In 2021, after a difficult year of all-virtual programming, ZUMiX returns to East Boston with a bang. In addition to their educational youth programs, the organization’s annual Walk For Music, a fundraiser that sees hundreds of citizens walking from Bremen Street Park to Piers Park to hear live music, was held on July eleventh and marked the beginning of their Summer Concert Series. Featuring local artists like Ava Sophia, Dzidzor, and Kotoko Brass, the Summer Concert Series will run through August twenty-ninth, and each week’s performance will feature an opening performance from a ZUMiX youth ensemble.

“We really believe in the power of young people to cultivate change, and we do that through music,” said Steczynski in her July 8th interview with ArtsEditor. “We give the twelve-year-olds the opportunity to be exploratory and follow their passions. They discover what they’re good at, stay in the program, and then carry that with them into their adult life.”

July 11th, Walk for Music 2021 (Bremen Street Park to Piers Park); ZUMiX, 260 Summer Street, East Boston, MA; Photo: Wayne Chinnock

As she spoke, the haphazard sounds of a Beatles song slowly played began to rise from the practice rooms below her. Students, the last group of that day, were laughing, talking, and playing lazily in time, and the sounds of their expressions filled every corner of the old echoey firehouse.

It was the first week that students and staff had been back in the building since March of 2020, and the entire building was abuzz with the excitement that such a return brought.

“When we have this place fully programmed you can hardly hear yourself think up here,” said Steczynski. “But we’ve really missed it.”

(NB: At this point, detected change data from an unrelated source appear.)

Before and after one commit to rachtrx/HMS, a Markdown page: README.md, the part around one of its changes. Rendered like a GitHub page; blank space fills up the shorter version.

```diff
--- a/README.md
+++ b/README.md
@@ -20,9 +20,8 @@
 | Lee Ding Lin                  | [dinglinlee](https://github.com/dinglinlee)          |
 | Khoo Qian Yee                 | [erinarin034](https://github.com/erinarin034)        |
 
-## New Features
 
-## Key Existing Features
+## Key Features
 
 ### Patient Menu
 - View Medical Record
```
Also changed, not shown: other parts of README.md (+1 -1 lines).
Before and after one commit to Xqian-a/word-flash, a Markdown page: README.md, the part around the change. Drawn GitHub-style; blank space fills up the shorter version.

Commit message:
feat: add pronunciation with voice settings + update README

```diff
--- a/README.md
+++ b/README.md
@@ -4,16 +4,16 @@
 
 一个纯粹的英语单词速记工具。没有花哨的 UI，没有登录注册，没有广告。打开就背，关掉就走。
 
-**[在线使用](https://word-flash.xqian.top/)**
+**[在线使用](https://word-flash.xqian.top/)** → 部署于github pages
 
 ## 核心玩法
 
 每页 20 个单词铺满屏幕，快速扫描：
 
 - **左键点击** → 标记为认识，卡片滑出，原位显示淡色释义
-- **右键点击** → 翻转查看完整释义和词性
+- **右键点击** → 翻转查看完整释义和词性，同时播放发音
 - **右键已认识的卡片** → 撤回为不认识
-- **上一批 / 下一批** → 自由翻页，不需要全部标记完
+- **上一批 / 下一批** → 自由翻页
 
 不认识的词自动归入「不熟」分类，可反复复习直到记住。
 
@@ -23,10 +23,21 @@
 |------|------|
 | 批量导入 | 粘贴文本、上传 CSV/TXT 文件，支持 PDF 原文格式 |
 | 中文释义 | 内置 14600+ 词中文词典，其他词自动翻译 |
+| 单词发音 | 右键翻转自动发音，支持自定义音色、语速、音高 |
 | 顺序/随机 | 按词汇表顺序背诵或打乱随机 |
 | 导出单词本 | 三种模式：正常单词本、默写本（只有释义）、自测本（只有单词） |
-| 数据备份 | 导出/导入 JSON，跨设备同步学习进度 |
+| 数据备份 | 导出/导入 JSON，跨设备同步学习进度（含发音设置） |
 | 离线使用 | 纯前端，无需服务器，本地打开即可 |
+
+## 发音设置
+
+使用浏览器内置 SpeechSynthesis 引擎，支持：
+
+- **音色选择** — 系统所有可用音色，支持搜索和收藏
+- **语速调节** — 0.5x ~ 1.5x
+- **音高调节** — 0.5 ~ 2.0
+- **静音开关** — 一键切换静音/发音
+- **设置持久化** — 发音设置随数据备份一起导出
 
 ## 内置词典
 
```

Katie Gibson and Najwa Aswad, recent additions to the ZUMiX staff, agreed. “It’s great to hear this live music coming up from the floor all day,” said Gibson.

For now, the additional rooms on the second floor of the building are still vacant, but the team at ZUMiX made it clear that it would not be that way for very long. Soon, the recording studio and radio station housed at the fire station would be full of eager, music-minded students, and the beautiful, overwhelming cacophony of students discovering their passion would fill the space once again.

ZUMiX has decided to go all out in celebrating their thirtieth anniversary and the staff there have a full three years of celebration planned—a novel idea based on the idea of a record spinning on a turntable at 33 ⅓ rotations per minute. Their new summer programming is a part of that—as are all the plans they have for their students this coming school year—but a major part of their celebration involves looking back on the impact the organization has had on its community and beyond in the last three decades.

Madeleine Steczynski smiled as she recalled the story of a former student who has since gone on to pursue a Ph.D. in mathematics since her time at ZUMiX. The director explained that, while that student did learn and study music at ZUMiX, what they learned was how not to give up on themselves. It’s that drive and those lessons that have helped so many students navigate their lives after their time at ZUMiX is complete.

“Many students don’t take up music professionally after their time in the program,” Steczynski said, “but they always walk away understanding themselves better. We’ve had all sorts of alumni coming out of the woodwork these last few months with really powerful stories about the impact the program had on them. It’s been great to see and hear how the community has stuck together.”

With a one million dollar gift behind them, ZUMiX now has a chance to keep serving East Boston and beyond for another thirty years to come. It’s a responsibility and an honor they seem to not take lightly, and if this summer’s programming is any indication, the students and staff have quite a bit more to give the community around them.